EXERCISE GOAL:
The answer must be the full listing, restated word for word.

== STUDY MATERIAL ==

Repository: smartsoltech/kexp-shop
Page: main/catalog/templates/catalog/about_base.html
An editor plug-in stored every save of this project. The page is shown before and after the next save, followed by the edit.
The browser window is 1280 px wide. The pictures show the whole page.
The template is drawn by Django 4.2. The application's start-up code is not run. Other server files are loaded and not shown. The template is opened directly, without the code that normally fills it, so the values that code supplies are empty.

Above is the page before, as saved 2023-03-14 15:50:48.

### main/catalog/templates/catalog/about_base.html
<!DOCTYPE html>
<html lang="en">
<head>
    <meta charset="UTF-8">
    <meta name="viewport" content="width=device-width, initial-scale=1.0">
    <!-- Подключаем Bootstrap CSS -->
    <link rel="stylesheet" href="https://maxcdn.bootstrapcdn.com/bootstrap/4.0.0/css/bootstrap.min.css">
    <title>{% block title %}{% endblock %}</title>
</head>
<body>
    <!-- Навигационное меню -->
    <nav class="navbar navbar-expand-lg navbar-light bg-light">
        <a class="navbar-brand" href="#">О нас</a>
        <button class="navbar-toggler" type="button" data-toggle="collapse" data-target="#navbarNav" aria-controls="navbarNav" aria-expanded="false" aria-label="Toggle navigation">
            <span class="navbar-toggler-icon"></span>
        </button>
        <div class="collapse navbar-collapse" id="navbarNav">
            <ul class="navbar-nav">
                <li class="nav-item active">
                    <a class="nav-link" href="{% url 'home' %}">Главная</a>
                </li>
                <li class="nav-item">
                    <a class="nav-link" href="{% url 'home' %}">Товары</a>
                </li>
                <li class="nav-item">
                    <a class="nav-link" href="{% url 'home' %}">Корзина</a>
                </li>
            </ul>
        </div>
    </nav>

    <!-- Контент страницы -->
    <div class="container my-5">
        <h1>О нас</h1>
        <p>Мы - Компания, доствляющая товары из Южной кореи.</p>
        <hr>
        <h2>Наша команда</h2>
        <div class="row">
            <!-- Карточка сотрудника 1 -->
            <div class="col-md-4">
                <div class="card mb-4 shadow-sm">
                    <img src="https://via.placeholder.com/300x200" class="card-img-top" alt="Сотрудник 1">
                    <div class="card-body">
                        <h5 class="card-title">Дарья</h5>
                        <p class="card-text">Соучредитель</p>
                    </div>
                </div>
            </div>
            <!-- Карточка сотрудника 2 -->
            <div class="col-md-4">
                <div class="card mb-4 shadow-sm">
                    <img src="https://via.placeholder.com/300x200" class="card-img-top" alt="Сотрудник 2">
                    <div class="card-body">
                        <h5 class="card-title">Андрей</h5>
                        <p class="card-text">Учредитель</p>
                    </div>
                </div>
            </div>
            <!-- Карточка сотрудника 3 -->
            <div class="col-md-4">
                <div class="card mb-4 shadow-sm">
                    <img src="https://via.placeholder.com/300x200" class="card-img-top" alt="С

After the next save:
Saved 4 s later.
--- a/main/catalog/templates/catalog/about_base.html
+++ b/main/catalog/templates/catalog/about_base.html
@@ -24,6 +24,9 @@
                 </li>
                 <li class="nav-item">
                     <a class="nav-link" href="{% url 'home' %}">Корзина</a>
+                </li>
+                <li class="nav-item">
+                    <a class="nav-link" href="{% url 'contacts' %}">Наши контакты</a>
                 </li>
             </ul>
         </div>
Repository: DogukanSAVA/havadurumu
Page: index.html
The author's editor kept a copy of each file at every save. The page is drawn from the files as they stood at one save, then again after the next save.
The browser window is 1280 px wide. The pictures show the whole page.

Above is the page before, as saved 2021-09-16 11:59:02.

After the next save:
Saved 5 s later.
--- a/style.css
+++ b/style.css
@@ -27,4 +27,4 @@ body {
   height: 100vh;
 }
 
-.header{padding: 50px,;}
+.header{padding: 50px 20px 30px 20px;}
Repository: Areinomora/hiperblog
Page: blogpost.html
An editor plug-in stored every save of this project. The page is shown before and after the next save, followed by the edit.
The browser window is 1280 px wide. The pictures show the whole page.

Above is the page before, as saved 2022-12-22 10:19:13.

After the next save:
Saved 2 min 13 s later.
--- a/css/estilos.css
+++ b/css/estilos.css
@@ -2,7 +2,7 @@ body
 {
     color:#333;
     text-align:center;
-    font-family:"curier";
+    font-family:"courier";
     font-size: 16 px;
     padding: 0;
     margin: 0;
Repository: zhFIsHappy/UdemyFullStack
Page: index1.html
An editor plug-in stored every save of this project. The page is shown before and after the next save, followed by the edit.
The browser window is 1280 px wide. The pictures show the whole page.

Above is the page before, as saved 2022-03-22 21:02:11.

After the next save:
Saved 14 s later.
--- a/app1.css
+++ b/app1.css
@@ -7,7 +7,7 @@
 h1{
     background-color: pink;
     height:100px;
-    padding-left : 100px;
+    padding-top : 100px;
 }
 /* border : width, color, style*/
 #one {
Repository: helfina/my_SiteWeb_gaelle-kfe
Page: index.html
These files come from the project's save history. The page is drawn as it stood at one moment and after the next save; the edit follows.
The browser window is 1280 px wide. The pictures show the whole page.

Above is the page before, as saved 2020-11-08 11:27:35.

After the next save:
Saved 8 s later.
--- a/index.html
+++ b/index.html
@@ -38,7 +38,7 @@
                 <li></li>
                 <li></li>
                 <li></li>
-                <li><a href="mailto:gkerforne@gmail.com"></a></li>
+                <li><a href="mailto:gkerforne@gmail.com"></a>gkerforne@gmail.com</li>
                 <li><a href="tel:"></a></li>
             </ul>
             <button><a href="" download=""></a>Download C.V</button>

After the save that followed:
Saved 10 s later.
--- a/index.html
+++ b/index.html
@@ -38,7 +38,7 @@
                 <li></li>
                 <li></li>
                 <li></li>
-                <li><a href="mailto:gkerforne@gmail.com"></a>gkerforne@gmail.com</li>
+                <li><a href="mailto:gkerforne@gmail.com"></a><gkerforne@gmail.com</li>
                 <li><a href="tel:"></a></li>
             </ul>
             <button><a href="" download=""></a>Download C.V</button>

===

OUTPUT BELOW:
Repository: smartsoltech/kexp-shop
Page: main/catalog/templates/catalog/about_base.html
An editor plug-in stored every save of this project. The page is shown before and after the next save, followed by the edit.
The browser window is 1280 px wide. The pictures show the whole page.
The template is drawn by Django 4.2. The application's start-up code is not run. Other server files are loaded and not shown. The template is opened directly, without the code that normally fills it, so the values that code supplies are empty.

Above is the page before, as saved 2023-03-14 15:50:48.

### main/catalog/templates/catalog/about_base.html
<!DOCTYPE html>
<html lang="en">
<head>
    <meta charset="UTF-8">
    <meta name="viewport" content="width=device-width, initial-scale=1.0">
    <!-- Подключаем Bootstrap CSS -->
    <link rel="stylesheet" href="https://maxcdn.bootstrapcdn.com/bootstrap/4.0.0/css/bootstrap.min.css">
    <title>{% block title %}{% endblock %}</title>
</head>
<body>
    <!-- Навигационное меню -->
    <nav class="navbar navbar-expand-lg navbar-light bg-light">
        <a class="navbar-brand" href="#">О нас</a>
        <button class="navbar-toggler" type="button" data-toggle="collapse" data-target="#navbarNav" aria-controls="navbarNav" aria-expanded="false" aria-label="Toggle navigation">
            <span class="navbar-toggler-icon"></span>
        </button>
        <div class="collapse navbar-collapse" id="navbarNav">
            <ul class="navbar-nav">
                <li class="nav-item active">
                    <a class="nav-link" href="{% url 'home' %}">Главная</a>
                </li>
                <li class="nav-item">
                    <a class="nav-link" href="{% url 'home' %}">Товары</a>
                </li>
                <li class="nav-item">
                    <a class="nav-link" href="{% url 'home' %}">Корзина</a>
                </li>
            </ul>
        </div>
    </nav>

    <!-- Контент страницы -->
    <div class="container my-5">
        <h1>О нас</h1>
        <p>Мы - Компания, доствляющая товары из Южной кореи.</p>
        <hr>
        <h2>Наша команда</h2>
        <div class="row">
            <!-- Карточка сотрудника 1 -->
            <div class="col-md-4">
                <div class="card mb-4 shadow-sm">
                    <img src="https://via.placeholder.com/300x200" class="card-img-top" alt="Сотрудник 1">
                    <div class="card-body">
                        <h5 class="card-title">Дарья</h5>
                        <p class="card-text">Соучредитель</p>
                    </div>
                </div>
            </div>
            <!-- Карточка сотрудника 2 -->
            <div class="col-md-4">
                <div class="card mb-4 shadow-sm">
                    <img src="https://via.placeholder.com/300x200" class="card-img-top" alt="Сотрудник 2">
                    <div class="card-body">
                        <h5 class="card-title">Андрей</h5>
                        <p class="card-text">Учредитель</p>
                    </div>
                </div>
            </div>
            <!-- Карточка сотрудника 3 -->
            <div class="col-md-4">
                <div class="card mb-4 shadow-sm">
                    <img src="https://via.placeholder.com/300x200" class="card-img-top" alt="С

After the next save:
Saved 4 s later.
--- a/main/catalog/templates/catalog/about_base.html
+++ b/main/catalog/templates/catalog/about_base.html
@@ -24,6 +24,9 @@
                 </li>
                 <li class="nav-item">
                     <a class="nav-link" href="{% url 'home' %}">Корзина</a>
+                </li>
+                <li class="nav-item">
+                    <a class="nav-link" href="{% url 'contacts' %}">Наши контакты</a>
                 </li>
             </ul>
         </div>
Repository: DogukanSAVA/havadurumu
Page: index.html
The author's editor kept a copy of each file at every save. The page is drawn from the files as they stood at one save, then again after the next save.
The browser window is 1280 px wide. The pictures show the whole page.

Above is the page before, as saved 2021-09-16 11:59:02.

After the next save:
Saved 5 s later.
--- a/style.css
+++ b/style.css
@@ -27,4 +27,4 @@ body {
   height: 100vh;
 }
 
-.header{padding: 50px,;}
+.header{padding: 50px 20px 30px 20px;}
Repository: Areinomora/hiperblog
Page: blogpost.html
An editor plug-in stored every save of this project. The page is shown before and after the next save, followed by the edit.
The browser window is 1280 px wide. The pictures show the whole page.

Above is the page before, as saved 2022-12-22 10:19:13.

After the next save:
Saved 2 min 13 s later.
--- a/css/estilos.css
+++ b/css/estilos.css
@@ -2,7 +2,7 @@ body
 {
     color:#333;
     text-align:center;
-    font-family:"curier";
+    font-family:"courier";
     font-size: 16 px;
     padding: 0;
     margin: 0;
Repository: zhFIsHappy/UdemyFullStack
Page: index1.html
An editor plug-in stored every save of this project. The page is shown before and after the next save, followed by the edit.
The browser window is 1280 px wide. The pictures show the whole page.

Above is the page before, as saved 2022-03-22 21:02:11.

After the next save:
Saved 14 s later.
--- a/app1.css
+++ b/app1.css
@@ -7,7 +7,7 @@
 h1{
     background-color: pink;
     height:100px;
-    padding-left : 100px;
+    padding-top : 100px;
 }
 /* border : width, color, style*/
 #one {
Repository: helfina/my_SiteWeb_gaelle-kfe
Page: index.html
These files come from the project's save history. The page is drawn as it stood at one moment and after the next save; the edit follows.
The browser window is 1280 px wide. The pictures show the whole page.

Above is the page before, as saved 2020-11-08 11:27:35.

After the next save:
Saved 8 s later.
--- a/index.html
+++ b/index.html
@@ -38,7 +38,7 @@
                 <li></li>
                 <li></li>
                 <li></li>
-                <li><a href="mailto:gkerforne@gmail.com"></a></li>
+                <li><a href="mailto:gkerforne@gmail.com"></a>gkerforne@gmail.com</li>
                 <li><a href="tel:"></a></li>
             </ul>
             <button><a href="" download=""></a>Download C.V</button>

After the save that followed:
Saved 10 s later.
--- a/index.html
+++ b/index.html
@@ -38,7 +38,7 @@
                 <li></li>
                 <li></li>
                 <li></li>
-                <li><a href="mailto:gkerforne@gmail.com"></a>gkerforne@gmail.com</li>
+                <li><a href="mailto:gkerforne@gmail.com"></a><gkerforne@gmail.com</li>
                 <li><a href="tel:"></a></li>
             </ul>
             <button><a href="" download=""></a>Download C.V</button>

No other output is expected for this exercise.